EconPapers    
Economics at your fingertips  
 

Commitment vs. Discretion in Climate and Energy Policy

Florian Habermacher () and Paul Lehmann

No 6355, CESifo Working Paper Series from CESifo Group Munich

Abstract: To decarbonize the power sector policy-makers need to commit to long-term credible rules for climate and energy policy. Otherwise, time-inconsistent policy-making will impair investments into low-carbon technologies. However, the future benefits and costs of decarbonization are subject to substantial uncertainties. Thus, there may also be societal gains from allowing policy-makers the discretion to adjust the policies as new information becomes available. We examine how this trade-off between policy commitment and discretion affects the optimal intertemporal design of policies to support the deployment of renewable energy sources. Using a dynamic partial equilibrium model of the power sector, we show that commitment to state-contingent renewable subsidies outperforms both unconditional commitment and discretion. The choice between the practically more feasible approaches of unconditional commitment and discretion is analytically ambiguous.

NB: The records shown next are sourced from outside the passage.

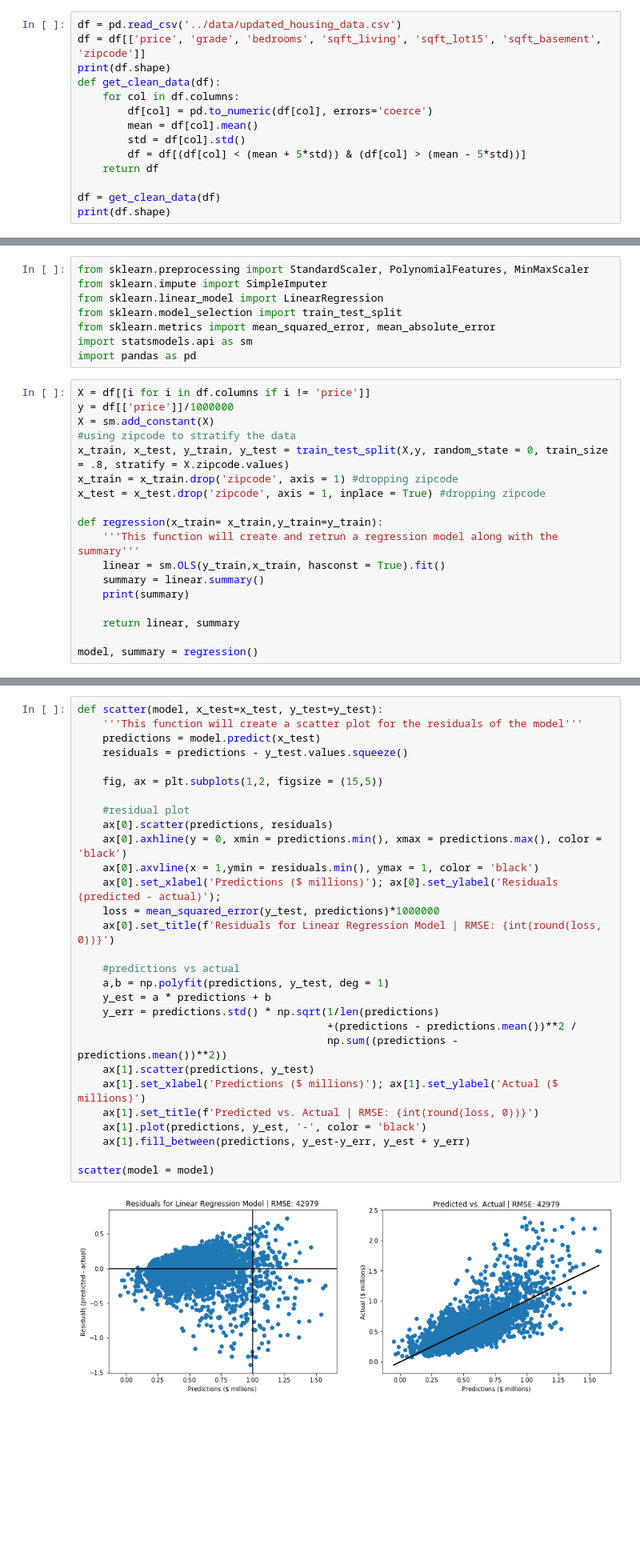
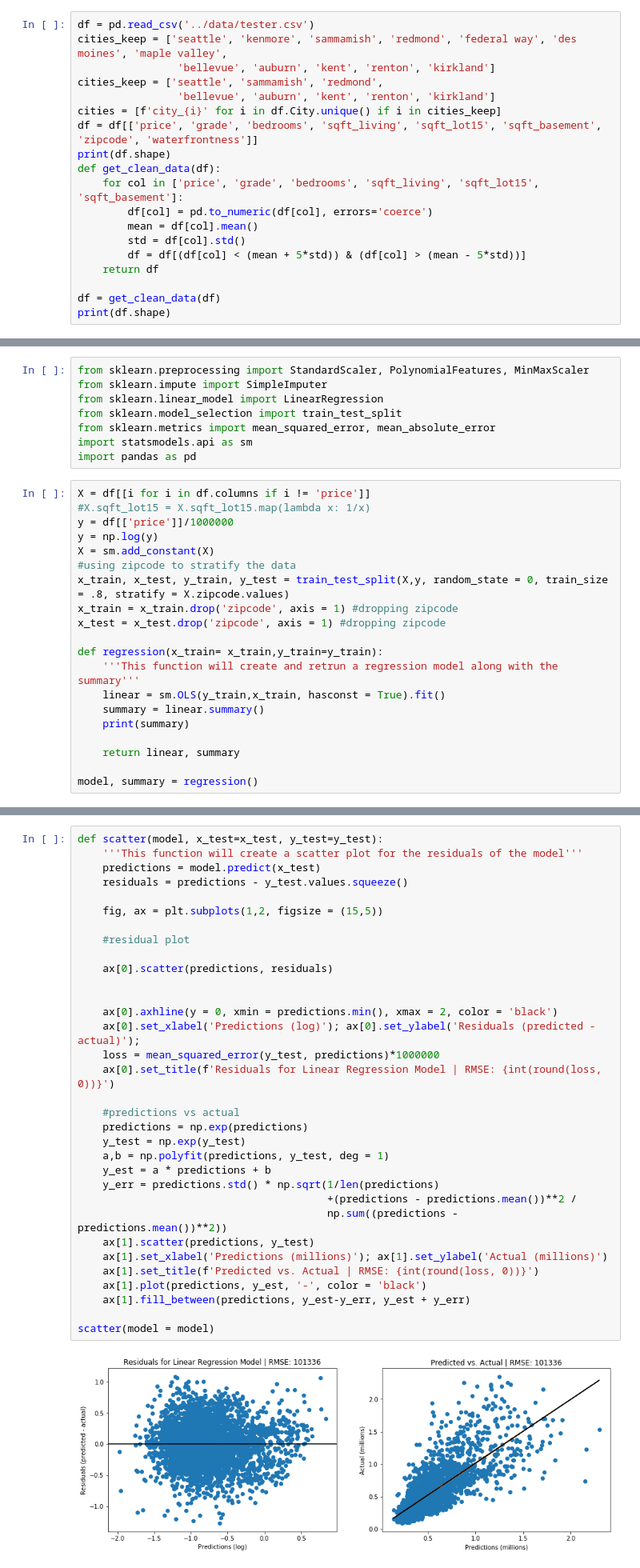
Before and after one commit to HeeebsInc/Predicting_House_Prices, a Jupyter notebook: Notebooks/Final.ipynb, the cells around one changed output, grey strips where cells are left out. Shown at 80% size. Drawn from its saved outputs; the diff is of its cells as text; blank space fills up the shorter version.

```diff
--- a/Notebooks/Final.ipynb
+++ b/Notebooks/Final.ipynb
@@ -6,9 +7,14 @@ import matplotlib.pyplot as plt
 # %%
-df = pd.read_csv('../data/updated_housing_data.csv')
-df = df[['price', 'grade', 'bedrooms', 'sqft_living', 'sqft_lot15', 'sqft_basement', 'zipcode']]
+df = pd.read_csv('../data/tester.csv')
+cities_keep = ['seattle', 'kenmore', 'sammamish', 'redmond', 'federal way', 'des moines', 'maple valley',
+                'bellevue', 'auburn', 'kent', 'renton', 'kirkland']
+cities_keep = ['seattle', 'sammamish', 'redmond',
+                'bellevue', 'auburn', 'kent', 'renton', 'kirkland']
+cities = [f'city_{i}' for i in df.City.unique() if i in cities_keep]
+df = df[['price', 'grade', 'bedrooms', 'sqft_living', 'sqft_lot15', 'sqft_basement', 'zipcode', 'waterfrontness']]
 print(df.shape)
 def get_clean_data(df):
-    for col in df.columns:
+    for col in ['price', 'grade', 'bedrooms', 'sqft_living', 'sqft_lot15', 'sqft_basement']:
         df[col] = pd.to_numeric(df[col], errors='coerce')
         mean = df[col].mean()
         std = df[col].std()
@@ -45,12 +53,14 @@ import statsmodels.api as sm
 import pandas as pd
 # %%
 X = df[[i for i in df.columns if i != 'price']]
+#X.sqft_lot15 = X.sqft_lot15.map(lambda x: 1/x)
 y = df[['price']]/1000000
+y = np.log(y)
 X = sm.add_constant(X)
 #using zipcode to stratify the data
 x_train, x_test, y_train, y_test = train_test_split(X,y, random_state = 0, train_size = .8, stratify = X.zipcode.values)
 x_train = x_train.drop('zipcode', axis = 1) #dropping zipcode
-x_test = x_test.drop('zipcode', axis = 1, inplace = True) #dropping zipcode
+x_test = x_test.drop('zipcode', axis = 1) #dropping zipcode
 
 def regression(x_train= x_train,y_train=y_train):
     '''This function will create and retrun a regression model along with the summary'''
@@ -82,31 +121,35 @@ strong multicollinearity or other numerical problems.
 # %%
 def scatter(model, x_test=x_test, y_test=y_test):
     '''This function will create a scatter plot for the residuals of the model'''
     predictions = model.predict(x_test)
     residuals = predictions - y_test.values.squeeze()
 
     fig, ax = plt.subplots(1,2, figsize = (15,5))
 
     #residual plot
+
     ax[0].scatter(predictions, residuals)
-    ax[0].axhline(y = 0, xmin = predictions.min(), xmax = predictions.max(), color = 'black')
-    ax[0].axvline(x = 1,ymin = residuals.min(), ymax = 1, color = 'black')
-    ax[0].set_xlabel('Predictions ($ millions)'); ax[0].set_ylabel('Residuals (predicted - actual)');
+
+
+    ax[0].axhline(y = 0, xmin = predictions.min(), xmax = 2, color = 'black')
+    ax[0].set_xlabel('Predictions (log)'); ax[0].set_ylabel('Residuals (predicted - actual)');
     loss = mean_squared_error(y_test, predictions)*1000000
     ax[0].set_title(f'Residuals for Linear Regression Model | RMSE: {int(round(loss, 0))}')
 
     #predictions vs actual
+    predictions = np.exp(predictions)
+    y_test = np.exp(y_test)
     a,b = np.polyfit(predictions, y_test, deg = 1)
     y_est = a * predictions + b
     y_err = predictions.std() * np.sqrt(1/len(predictions)
                                         +(predictions - predictions.mean())**2 /
                                         np.sum((predictions - predictions.mean())**2))
     ax[1].scatter(predictions, y_test)
-    ax[1].set_xlabel('Predictions ($ millions)'); ax[1].set_ylabel('Actual ($ millions)')
+    ax[1].set_xlabel('Predictions (millions)'); ax[1].set_ylabel('Actual (millions)')
     ax[1].set_title(f'Predicted vs. Actual | RMSE: {int(round(loss, 0))}')
     ax[1].plot(predictions, y_est, '-', color = 'black')
     ax[1].fill_between(predictions, y_est-y_err, y_est + y_err)
 
 scatter(model = model)
 # %% [output]
-[figure, old version]
+[figure, new version]
```
Also changed, not shown: parts of 5 cells of this notebook, 1 other file.
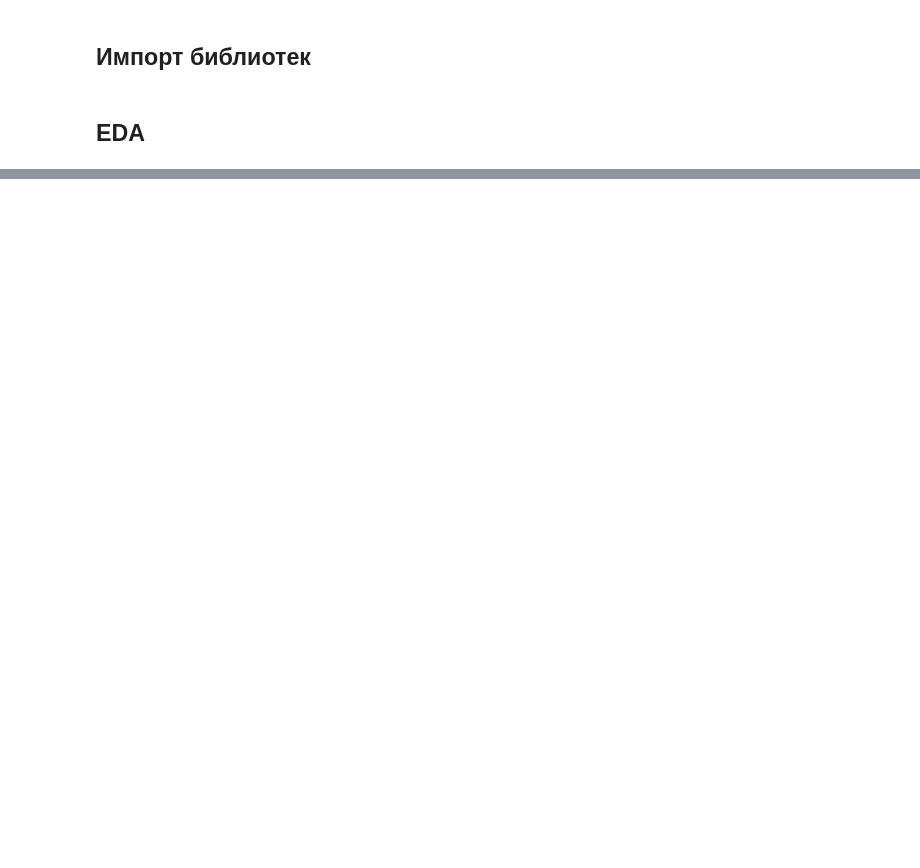
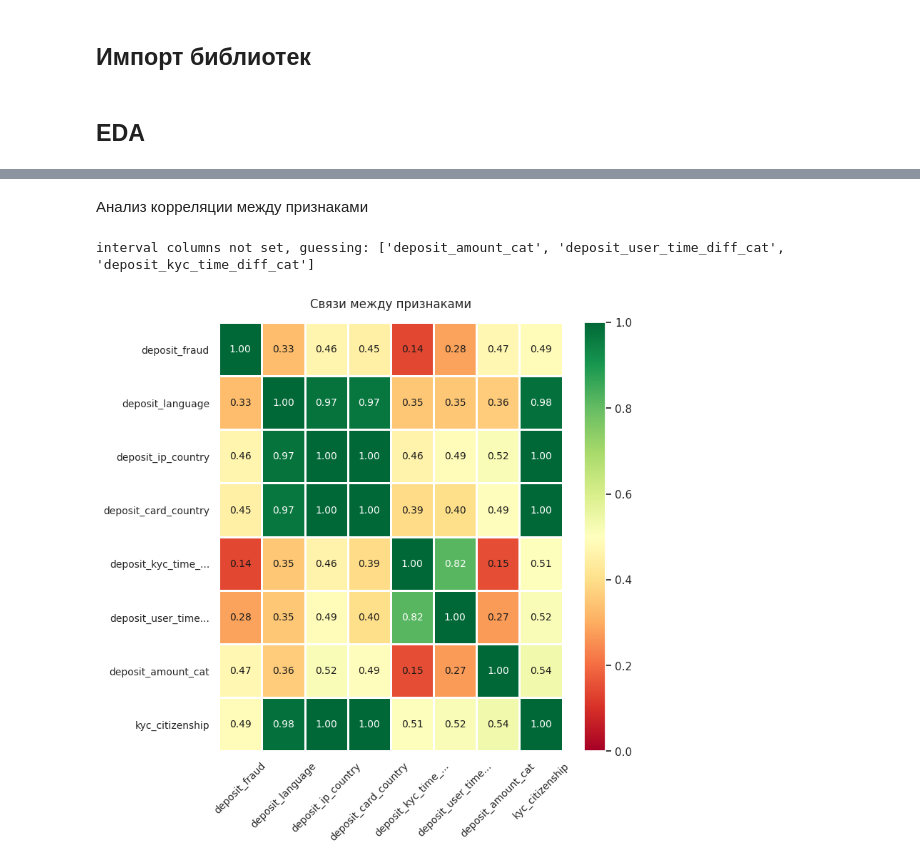
Before and after one commit to denis-42ds/detection_of_deposit_fraudscore, a Jupyter notebook: detection_of_deposit_fraudscore.ipynb, the cells around one changed output, grey strips where cells are left out. Cells and saved outputs as stored; diff of their text form; code cells hidden in the pictures; blank space fills up the shorter version.

```diff
--- a/detection_of_deposit_fraudscore.ipynb
+++ b/detection_of_deposit_fraudscore.ipynb
@@ -77,0 +144,17 @@ Name: count, dtype: int64
+# %% [markdown]
+Анализ корреляции между признаками
+# %%
+phik_overview = df_exm.drop(columns=['user_id']).phik_matrix()
+
+sns.set()
+plot_correlation_matrix(phik_overview.values,
+                        x_labels=phik_overview.columns,
+                        y_labels=phik_overview.index,
+                        vmin=0, vmax=1,
+                        fontsize_factor=1.0, figsize=(8, 8))
+plt.xticks(rotation=45)
+plt.title('Связи между признаками', fontsize=12, y=1.02)
+plt.tight_layout()
+# %% [output]
+interval columns not set, guessing: ['deposit_amount_cat', 'deposit_user_time_diff_cat', 'deposit_kyc_time_diff_cat']
+[figure, added]
```
Also changed, not shown: parts of 28 cells of this notebook, 3 other files.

A numerical illustration with naïve assumptions suggests that policy discretion may outperform unconditional commitment in terms of welfare. However, extensions to more realistic cases where only a limited fraction of climate uncertainty resolves, where future policy-makers have own agendas, or with risk-averse investors show commitment as favorable.

Keywords: climate change; public policy; subsidies; renewable energy; time inconsistency; uncertainty; commitment; hold-up (search for similar items in EconPapers)
JEL-codes: H23 Q42 Q48 Q54 Q58 (search for similar items in EconPapers)
New Economics Papers: this item is included in nep-cta, nep-ene, nep-env and nep-reg
Date: 2017
References: View references in EconPapers View complete reference list from CitEc
Citations: Track citations by RSS feed

Downloads: (external link)
https://www.cesifo-group.de/DocDL/cesifo1_wp6355.pdf (application/pdf)

Related works:
This item may be available elsewhere in EconPapers: Search for items with the same title.

Export reference: BibTeX RIS (EndNote, ProCite, RefMan) HTML/Text

Persistent link: https://EconPapers.repec.org/RePEc:ces:ceswps:_6355

Access Statistics for this paper

More papers in CESifo Working Paper Series from CESifo Group Munich Contact information at EDIRC.
Bibliographic data for series maintained by Klaus Wohlrabe ().

 
Page updated 2019-10-14
Handle: RePEc:ces:ceswps:_6355